» Garganega (White)
Gives Italy’s Soave blend its personality. Is also a major portion of the popular “Gambellara” blend; top wines, especially sweet ones age well. Italy
» Gewürztraminer (White)
Pungent, rich and soft wines, spicy aromas and flavours of lychees, nuts, ginger, roses, melon. Usually dry wines but made in sweeter styles in S Africa. France, Germany, Australia, Italy, NZ, Spain (minimal plantings in S Africa)
» Grecanico Dorato (White)
Becoming more popular. Grassy and pungent; similar to Sauvignon Blanc. Italy
» Grechetto/Greco (White)
Ancient grape of Italy, noted for the vitality and stylishness of its wines. Italy
» Grenache (Red)

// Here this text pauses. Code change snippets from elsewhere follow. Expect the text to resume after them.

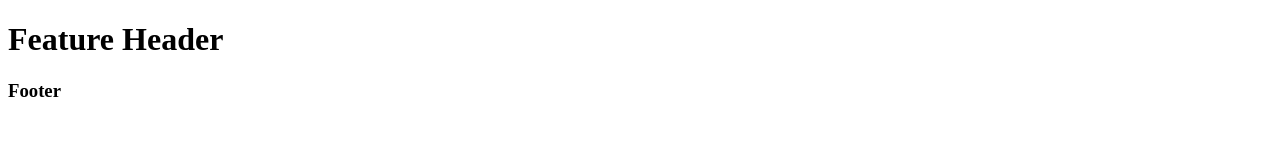
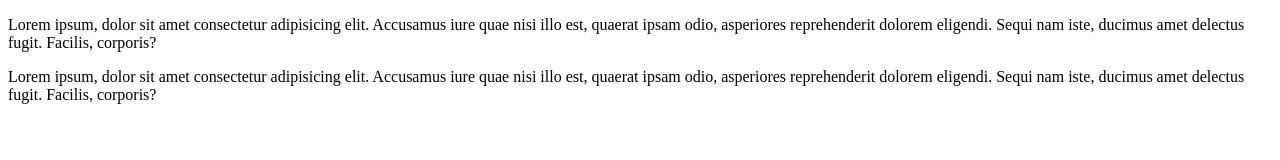
Before and after one commit to agross705/vcs-ash, a plain HTML site: page index.html in a window 1280 px wide. Drawn offline with Linux system fonts and the light colour scheme.

Commit message:
Basic HTML structure

```diff
--- a/index.html
+++ b/index.html
@@ -3,12 +3,19 @@
 <head>
     <meta charset="UTF-8">
     <meta name="viewport" content="width=device-width, initial-scale=1.0">
-    <title>SBA 1 | Version Control</title>
+    <title>Document</title>
 </head>
 <body>
-    <h1>Feature Header</h1>
+    <!-- Header -->
 
+        <p>Lorem ipsum, dolor sit amet consectetur adipisicing elit. Accusamus
+        iure quae nisi illo est, quaerat ipsam odio, asperiores reprehenderit
+        dolorem eligendi. Sequi nam iste, ducimus amet delectus fugit. Facilis, corporis?</p>
 
-    <h3>Footer</h3>
+        <p>Lorem ipsum, dolor sit amet consectetur adipisicing elit. Accusamus
+        iure quae nisi illo est, quaerat ipsam odio, asperiores reprehenderit
+        dolorem eligendi. Sequi nam iste, ducimus amet delectus fugit. Facilis, corporis?</p>
+
+    <!-- Footer -->
 </body>
 </html>
```
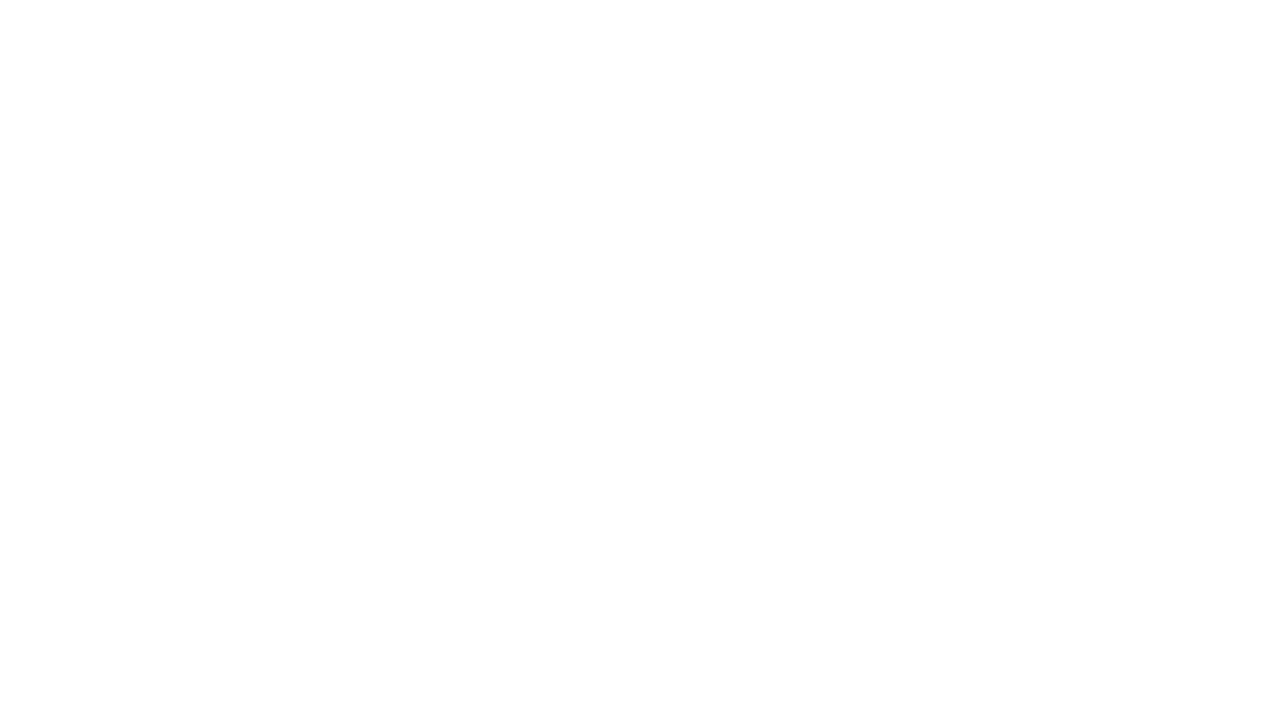
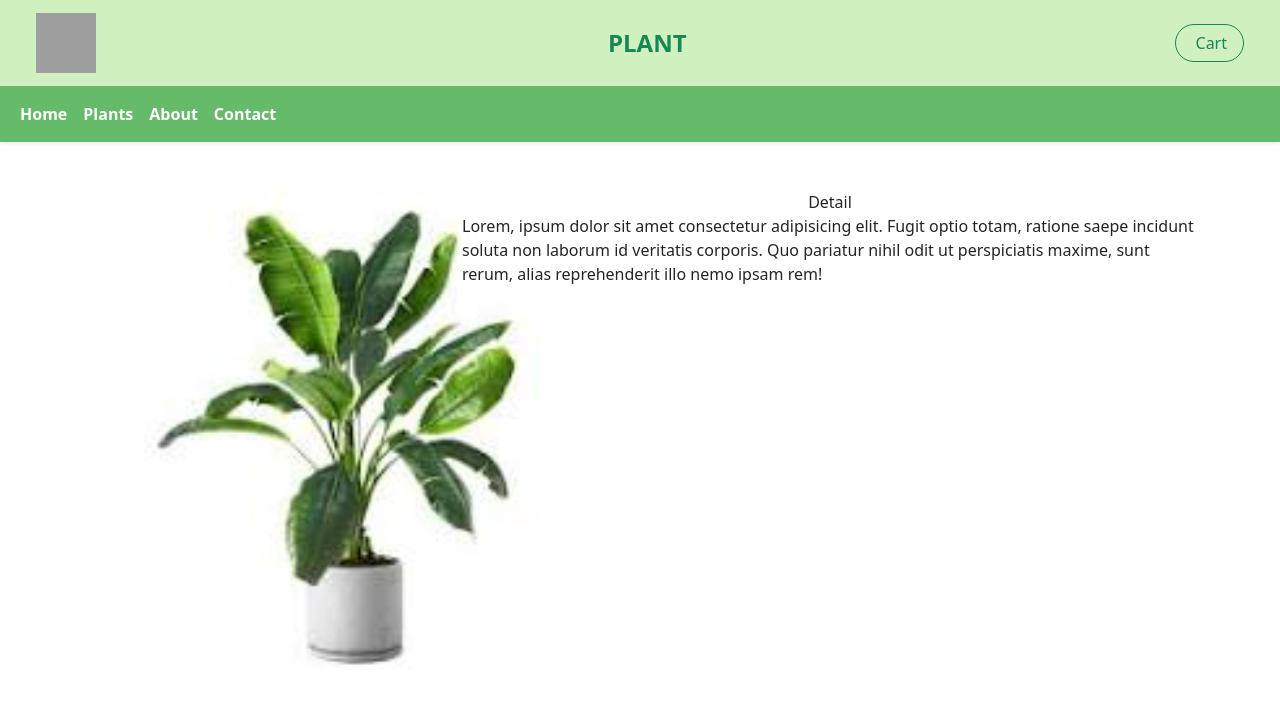
Before and after one commit to saima-46/plant, a React (Vite) app: page /plant/1 in a window 1280 px wide. Before the commit this address had no page. Shown: the top 704 px of the page. Built offline with nearby package versions, Linux system fonts and the light colour scheme; grey boxes are pictures that could not be loaded.

Commit message:
single product page
header is  apply by using   js { new location} to display all page except home page

```diff
--- a/index.html
+++ b/index.html
@@ -5,7 +5,7 @@
     <link rel="icon" type="image/svg+xml" href="/vite.svg" />
     <meta name="viewport" content="width=device-width, initial-scale=1.0" />
 
-    <title>vite-project</title>
+    <title>Plant</title>
   </head>
   <body>
     <div id="root"></div>
--- a/src/App.jsx
+++ b/src/App.jsx
@@ -3,25 +3,37 @@ import reactLogo from './assets/react.svg'
 import viteLogo from '/vite.svg'
 import './App.css'
 import Home from './page/home'
-import { Route, Routes } from 'react-router-dom'
+import { Route, Routes, useLocation } from 'react-router-dom'
 import Plant from './page/plant'
 import About from './page/about'
 import Contact from './page/contact'
 import 'bootstrap/dist/css/bootstrap.min.css';
+import Header from './component/header'
+import Subheading from './component/subHeading.jsx'
+import SinglePage from './component/single-page/index.jsx'
 
 
 function App() {
-  const [count, setCount] = useState(0)
+  const [count, setCount] = useState(0);
+  // header subheading not show on home page code
+  const location = useLocation();
+  console.log("location==>", location)
+  const locationCheck = location?.pathname === "/";
+
 
   return (
     <>
+   {!locationCheck  &&
+
+   <Header /> }
+   {!locationCheck && <Subheading /> }
       {/* <Home/> */}
       <Routes>
 
 
-
         <Route path="/" element={<Home />}/>
         <Route path="/plant" element={<Plant />} />
+        <Route path="/plant/:id" element={<SinglePage/>} />
        <Route path='/about' element={<About/>}/>
        <Route path='/contact' element={<Contact/>}/>
       </Routes>
--- a/src/component/plantdummycard/index.jsx
+++ b/src/component/plantdummycard/index.jsx
@@ -1,5 +1,6 @@
 import React from "react";
 import { plantData } from "../../data/plantdata.js";
+import { Link } from "react-router-dom";
 
 const PlantList = () => {
   return (
@@ -18,7 +19,10 @@ const PlantList = () => {
               <div className="card-body text-center">
                 <h6 className="fw-semibold text-success">{plant.name}</h6>
                 <p className="fw-bold text-dark">${plant.price}</p>
-                <button className="btn btn-outline-success btn-sm">Buy Now</button>
+                <Link to={`/plant/${plant?.id}`}>
+                  <button className="btn btn-outline-success btn-sm">Buy Now</button>
+                </Link>
+
               </div>
             </div>
           </div>
--- /dev/null
+++ b/src/component/single-page/index.jsx
@@ -0,0 +1,21 @@
+import React from 'react'
+
+
+const SinglePage = () => {
+  return (
+    <div className="container text-center my-5">
+
+
+  <div className="row ">
+    <div className="col-4">
+        <img src="../src/assets/logo.jpg" alt="img" style={{height:"500px"}} />
+    </div>
+    <div className="col-8 ">Detail
+        <p style={{textAlign:'left'}}>Lorem, ipsum dolor sit amet consectetur adipisicing elit. Fugit optio totam, ratione saepe incidunt soluta non laborum id veritatis corporis. Quo pariatur nihil odit ut perspiciatis maxime, sunt rerum, alias reprehenderit illo nemo ipsam rem!</p>
+    </div>
+  </div>
+</div>
+  )
+}
+
+export default SinglePage
--- a/src/data/plantdata.js
+++ b/src/data/plantdata.js
@@ -51,48 +51,48 @@ export const plantData = [
     id: 9,
     name: "Pothos",
     price: 19,
-    image: "https://images.unsplash.com/photo-1599491124443-6225f8b89b1a?auto=format&fit=crop&w=600&q=80",
+    image: "https://images.unsplash.com/photo-1648467949257-9fc205e335f3?ixlib=rb-4.1.0&ixid=M3wxMjA3fDB8MHxzZWFyY2h8MTR8fFBvdGhvcyUyMHBsYW50fGVufDB8fDB8fHww&auto=format&fit=crop&q=60&w=500",
   },
   {
     id: 10,
     name: "ZZ Plant",
     price: 24,
-    image: "https://images.unsplash.com/photo-1592840957577-12753c9b8d4e?auto=format&fit=crop&w=600&q=80",
+    image: "https://images.unsplash.com/photo-1668584036646-278b3a2be0c5?ixlib=rb-4.1.0&ixid=M3wxMjA3fDB8MHxzZWFyY2h8MTF8fFpaJTIwUGxhbnR8ZW58MHx8MHx8fDA%3D&auto=format&fit=crop&q=60&w=500",
   },
   {
     id: 11,
     name: "Rubber Plant",
     price: 32,
-    image: "https://images.unsplash.com/photo-1606924477390-86e6e1f5b2a5?auto=format&fit=crop&w=600&q=80",
+    image: "https://images.unsplash.com/photo-1672062518782-706d6122c0e7?ixlib=rb-4.1.0&ixid=M3wxMjA3fDB8MHxzZWFyY2h8MTB8fFJ1YmJlciUyMFBsYW50fGVufDB8fDB8fHww&auto=format&fit=crop&q=60&w=500",
   },
   {
     id: 12,
     name: "Calathea",
     price: 27,
-    image: "https://images.unsplash.com/photo-1602022792939-2603b89b3d33?auto=format&fit=crop&w=600&q=80",
+    image: "https://images.unsplash.com/photo-1606146350176-804f4c84fb30?ixlib=rb-4.1.0&ixid=M3wxMjA3fDB8MHxzZWFyY2h8MTF8fENhbGF0aGVhfGVufDB8fDB8fHww&auto=format&fit=crop&q=60&w=500",
   },
   {
     id: 13,
     name: "Philodendron",
     price: 26,
-    image: "https://images.unsplash.com/photo-1603052875284-6e6c45cfef8a?auto=format&fit=crop&w=600&q=80",
+    image: "https://images.unsplash.com/photo-1609142621730-db3293839541?ixlib=rb-4.1.0&ixid=M3wxMjA3fDB8MHxzZWFyY2h8N3x8UGhpbG9kZW5kcm9ufGVufDB8fDB8fHww&auto=format&fit=crop&q=60&w=500",
   },
   {
     id: 14,
     name: "Bamboo Palm",
     price: 29,
-    image: "https://images.unsplash.com/photo-1606813902994-4c964f6f1c2f?auto=format&fit=crop&w=600&q=80",
+    image: "https://plus.unsplash.com/premium_photo-1695189283915-8ba20c70d1bc?ixlib=rb-4.1.0&ixid=M3wxMjA3fDB8MHxzZWFyY2h8MTN8fEJhbWJvbyUyMFBhbG18ZW58MHx8MHx8fDA%3D&auto=format&fit=crop&q=60&w=500",
   },
   {
     id: 15,
     name: "Succulent Mix",
     price: 14,
-    image: "https://images.unsplash.com/photo-1501004318641-b39e6451bec6?auto=format&fit=crop&w=600&q=80",
+    image: "https://images.unsplash.com/photo-1672708769048-943c3890663d?ixlib=rb-4.1.0&ixid=M3wxMjA3fDB8MHxzZWFyY2h8MTh8fFN1Y2N1bGVudCUyME1peHxlbnwwfHwwfHx8MA%3D%3D&auto=format&fit=crop&q=60&w=500",
   },
   {
     id: 16,
     name: "Areca Palm",
     price: 33,
-     image: "https://images.unsplash.com/photo-1501004318641-b39e6451bec6?auto=format&fit=crop&w=600&q=80",
+     image: "https://media.istockphoto.com/id/1308620894/photo/beautiful-indoor-palm-plants-on-floor-in-room-space-for-text-house-decoration.webp?a=1&b=1&s=612x612&w=0&k=20&c=QpxI3uOKXdq7tSY1EObA3SkERqmtWl69dFgofJXz98w=",
   },
 ];
--- a/src/page/about/index.jsx
+++ b/src/page/about/index.jsx
@@ -5,8 +5,8 @@ import Subheading from "../../component/subHeading.jsx";
 
 const About = () => {
   return (<>
-    <Header/>
-    <Subheading/>
+
+
     <div className="container-fluid py-5" style={{
         backgroundColor: "#e8f5e9",
         minHeight: "100vh",
--- a/src/page/contact/index.jsx
+++ b/src/page/contact/index.jsx
@@ -5,8 +5,8 @@ import Subheading from "../../component/subHeading.jsx";
 
 const Contact = () => {
   return (<>
-  <Header/>
-  <Subheading/>
+
+
     <div
       className="container-fluid py-5"
       style={{
--- a/src/page/plant/index.jsx
+++ b/src/page/plant/index.jsx
@@ -9,12 +9,11 @@ import PlantList from '../../component/plantdummycard/index.jsx';
 const Plant = () => {
   return (
     <>
-      <Header/>
-      <Subheading/>
+
+
       {/* <Card/> */}
       {/* card is fectching api now we creat dummy api for plant Plantlist */}
       <PlantList/>
-
 
 
 
```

(Alicante/Cannonau) Often used in Rhone-style blends but good on its own. Produces strong, fruity but pale wines with black and red fruits, smoke, nuts, chocolate, leather, mud and coffee. Australia, France, Spain, Italy, California
» Grignolino (Red)
Commonly grown in the Piedmont region. Makes good table wines – light red colour wine with very fruity aroma and strong acid/tannins. Italy
» Grüner Veltliner (White)
Predominant grape in Austria. Light, dry and peppery, excellent young but has very good aging potential (up to 15 years) when made from the finest vintage year grapes. Austria
» Hárslevelü (White)
Adds softness and body to Tokay blend. Hungary
» Kadarka (Red)
(Gamza in Bulgaria) Used to make ‘Egri Bikaver’, Hungary’s best-known dry red wine blend. Hungary, Bulgaria
» Kékfrankos (Red)
See Blaufränkisch
» Kéknyelü (White)
Flavourful grape, one of Hungary’s best whites, has potential for fieriness and spice. Hungary
» Kerner (White)
(Schiava Grossa) Used to produce a Riesling-like white wine. Early-ripening flowery (but often too blatant) wine with good acidity. Italy
» Lagrein (Red)
Used to make varietal and rosé wines of good character – full-bodied and velvety, reds have sour black cherries, unripe plums and dark chocolate. Italy
» Lambrusco (Red)
Produces a number of wine styles – dry or off-dry wines or cheerful sweet and fizzy red. Italy
» Lemberger (Red)
See Blaufränkisch